The deodar cedar is a splendidly proportioned cedar with sharp needles and a habit that is dense when young but spreads out to a majestic, artistic form as it reaches its full mature height.
More detail: Deodar Cedar’s Tree of the Month.
This tree is eligible for a $50 Tree Rebate.
Dark green needles with a silver tint that are 1 to 2 inches long and sharp
Male cones are 2 to 3 inches long on the lower parts of crown; female cones erect, purplish, and occur on upper portions of crown
Upright cones with deciduous scales; initially green and purplish, they later turn a reddish brown when mature
Slender, with numerous short spur shoots, branches droop with age; buds are very small and round
Initially smooth and gray-brown, later developing short furrows with scaly ridge tops
Young trees have a broad pyramidal crown that becomes wider with age; branch tips and leaders droop and have a fine texture
Typically grows to 60 feet high and 30 feet wide, but sometimes they can grow as tall as 200 feet in optimal conditions
Native to the western Himalayas in eastern Afghanistan, northern Pakistan, and north-central India, down to the southwesternmost portions of Tibet and western Nepal
Large evergreen coniferous tree
Stays green throughout the year
Grows best in acidic, loamy, moist, sandy, well drained, clay soils
Prefers full sun
Atlas cedar, cedar of Lebanon, European larch
Pests and Diseases
The deodar cedar has no real health issues or pest problems.
The deodar cedar tree is also the national tree of Pakistan.
The inner wood is aromatic and used to make incense, and the inner wood is distilled into essential oil.

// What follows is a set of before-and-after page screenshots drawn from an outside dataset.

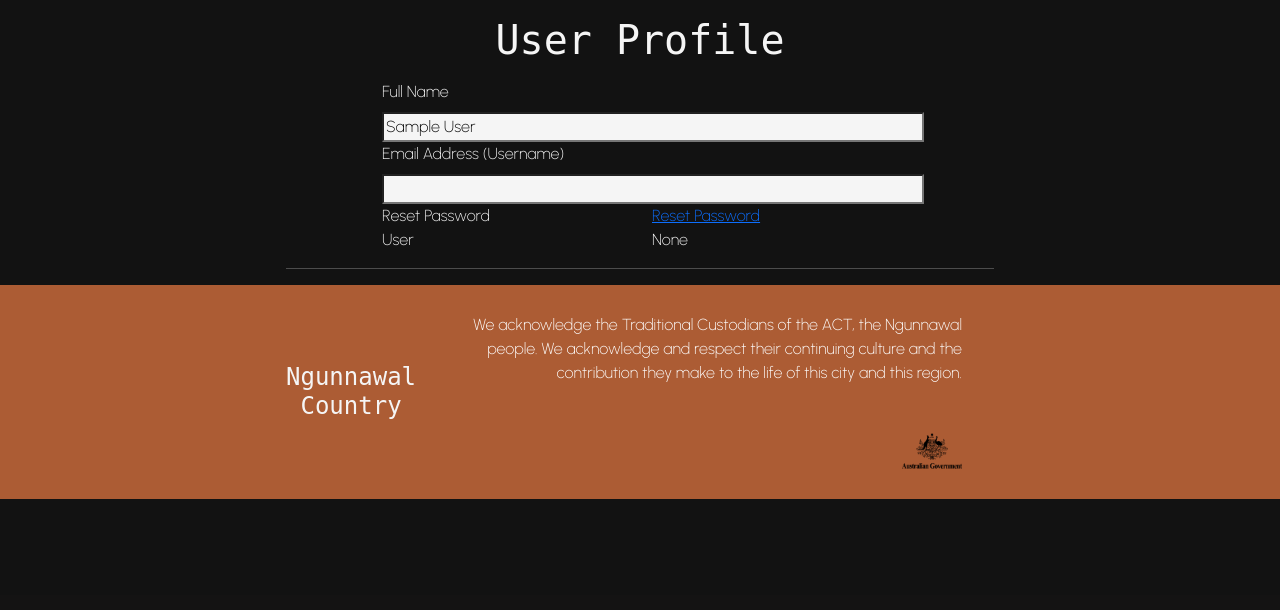
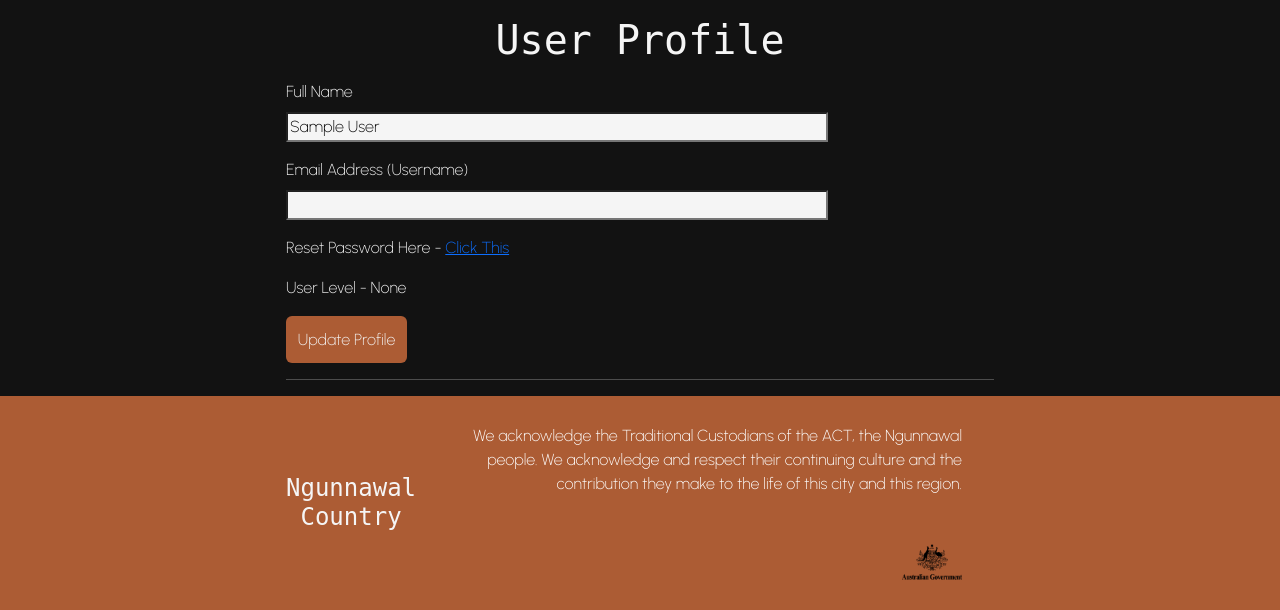
Before and after one commit to 4060269/NgunnawalCountryFlaskAssessment5-6-7, a Flask app: page /profile in a window 1280 px wide. Shown: the part 205-815 px from the top of the page. Before the commit the page ends 704 px from the top, so only its background shows below. Run offline with Flask 2, Linux system fonts and the light colour scheme; the visitor is signed in with stand-in values (Sample User, id 1); data comes from the database, SQL or seed files in the repository; some libraries are stand-ins or nearby versions; some web fonts are replaced.

Commit message:
update, userprofile.html updates

```diff
--- a/templates/userprofile.html
+++ b/templates/userprofile.html
@@ -7,45 +7,37 @@
 {% block cellContent2 %}
     <form action="" method="post">
         {{ form.hidden_tag() }}
-        <div class="container text-left">
-            <div class="row">
-                <div class="col-md-6">
+
+        <p>
             {{ form.name.label }}<br>
             {{ form.name(size=64) }}<br>
             {% for error in form.name.errors %}
                 <span style="color: red;">[{{ error }}]</span>
             {% endfor %}
-                </div>
-            </div>
-            <div class="row">
-                <div class="col-md-6">
+        </p>
+
+        <p>
             {{ form.email_address.label }}<br>
             {{ form.email_address(size=64) }}<br>
             {% for error in form.email_address.errors %}
                 <span style="color: red;">[{{ error }}]</span>
             {% endfor %}
-                </div>
-            </div>
-            <div class="row">
-                <div class="col-md-6">
-                    Reset Password
-                </div>
-                <div class="col-md-6">
-                    <a href="/reset_password">Reset Password</a>
-                </div>
-            </div>
-            <div class="row">
-                <div class="col-md-6">
-                    {% if user.user_level==1 %}
-                        Administrator
+        </p>
+
+        <p>
+            Reset Password Here - <a href="/reset_password">Click This</a>
+        </p>
+
+        <p>
+            {% if user.user_level==1 %} Administrator
             {% else %}
-                        User
+                User Level - {{ user.user_level }}
             {% endif %}
-                </div>
-                <div class="col-md-6">
-                    {{ user.user_level }}
-                </div>
-            </div>
-        </div>
+        </p>
+
+        <p>
+            {{ form.submit() }}
+        </p>
+
     </form>
 {% endblock %}
```
Lines whose indentation alone changed are shown as unchanged.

Cedar oil is often used for its aromatic properties, especially in aromatherapy. It has a characteristic woody odor which may change somewhat in the course of drying out.